After the war Capt. Wood returned to Woodburn and went into business. The obituary at his death on March 8, 1903 said that Richard H. Wood had died at the age of 69.
The obituary notes that he was born in Canton, New Hampshire, Nov. 13, 1833. When he was three years of age his parents moved to Upper Alton, Ill., where they remained until 1843, when the family moved to Woodburn. He made his home there for 60 years, less time in service.
It detailed his life, his two marriages, his children and grandchildren and briefly summarized his military service. He enlisted in Bunker Hill for three months service in April 1861, and served as private in Co. F, 7th Illinois Infantry. He received his discharge in July, 1861. On Sept. 8, 1862, he again entered the service as first lieutenant in the 97th Illinois Infantry, and later became captain of his company. “He served bravely through many battles and was wounded in the fleshy part of his left arm at the battle of Mobile. He was honorably discharged from service on May 15, 1865, at the conclusion of the war. He bears the record of a brave soldier and a fearless officer.”
He was president of the board of trustees of Woodburn for 25 years. He was supervisor from Bunker Hill Township for 10 years, nine years in succession, and held the position at the time of his death.
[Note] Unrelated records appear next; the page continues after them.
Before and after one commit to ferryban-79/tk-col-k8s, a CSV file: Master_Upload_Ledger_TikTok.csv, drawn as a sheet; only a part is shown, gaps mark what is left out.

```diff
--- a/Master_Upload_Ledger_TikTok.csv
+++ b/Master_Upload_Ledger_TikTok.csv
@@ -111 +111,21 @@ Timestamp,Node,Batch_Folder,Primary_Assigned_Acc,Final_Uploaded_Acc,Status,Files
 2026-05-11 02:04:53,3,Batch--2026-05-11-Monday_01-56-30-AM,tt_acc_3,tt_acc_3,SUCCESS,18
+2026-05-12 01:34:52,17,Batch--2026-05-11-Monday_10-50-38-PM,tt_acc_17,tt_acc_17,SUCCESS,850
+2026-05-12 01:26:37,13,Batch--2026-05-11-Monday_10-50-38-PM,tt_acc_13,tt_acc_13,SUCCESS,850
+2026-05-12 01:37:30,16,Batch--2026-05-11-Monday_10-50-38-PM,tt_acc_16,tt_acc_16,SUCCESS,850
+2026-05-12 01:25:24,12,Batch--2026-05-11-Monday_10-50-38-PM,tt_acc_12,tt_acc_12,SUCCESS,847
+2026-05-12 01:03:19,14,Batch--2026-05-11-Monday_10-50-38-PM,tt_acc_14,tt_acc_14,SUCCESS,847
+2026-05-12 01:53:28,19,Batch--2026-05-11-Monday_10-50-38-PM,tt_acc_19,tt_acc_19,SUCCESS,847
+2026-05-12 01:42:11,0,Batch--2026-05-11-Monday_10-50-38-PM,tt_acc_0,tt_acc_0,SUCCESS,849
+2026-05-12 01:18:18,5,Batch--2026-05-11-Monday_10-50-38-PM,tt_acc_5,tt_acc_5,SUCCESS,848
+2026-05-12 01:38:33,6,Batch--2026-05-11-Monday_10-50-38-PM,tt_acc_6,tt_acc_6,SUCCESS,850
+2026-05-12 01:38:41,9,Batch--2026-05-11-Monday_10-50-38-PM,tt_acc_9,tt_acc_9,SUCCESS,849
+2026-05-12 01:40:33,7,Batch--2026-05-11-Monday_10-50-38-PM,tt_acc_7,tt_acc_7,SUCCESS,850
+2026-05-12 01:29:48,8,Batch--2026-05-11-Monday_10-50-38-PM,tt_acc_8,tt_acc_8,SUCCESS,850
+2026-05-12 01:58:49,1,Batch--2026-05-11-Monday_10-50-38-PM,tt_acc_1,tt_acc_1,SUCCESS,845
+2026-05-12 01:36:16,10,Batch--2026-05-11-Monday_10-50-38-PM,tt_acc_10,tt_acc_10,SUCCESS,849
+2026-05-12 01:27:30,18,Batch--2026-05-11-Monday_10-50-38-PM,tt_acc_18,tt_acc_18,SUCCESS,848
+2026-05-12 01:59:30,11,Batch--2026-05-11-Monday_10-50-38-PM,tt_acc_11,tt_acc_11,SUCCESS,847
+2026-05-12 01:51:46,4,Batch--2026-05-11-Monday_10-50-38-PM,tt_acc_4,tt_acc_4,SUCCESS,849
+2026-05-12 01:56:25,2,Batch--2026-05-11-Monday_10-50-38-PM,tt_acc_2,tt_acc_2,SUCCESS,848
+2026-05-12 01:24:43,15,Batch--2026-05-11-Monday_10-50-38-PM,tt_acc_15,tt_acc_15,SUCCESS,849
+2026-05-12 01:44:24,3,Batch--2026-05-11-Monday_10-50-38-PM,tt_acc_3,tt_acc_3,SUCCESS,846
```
He was Justice of the Peace for 20 years, census enumerator for three censuses, township collector for one year, assessor for three years, and a notary public for a number of years.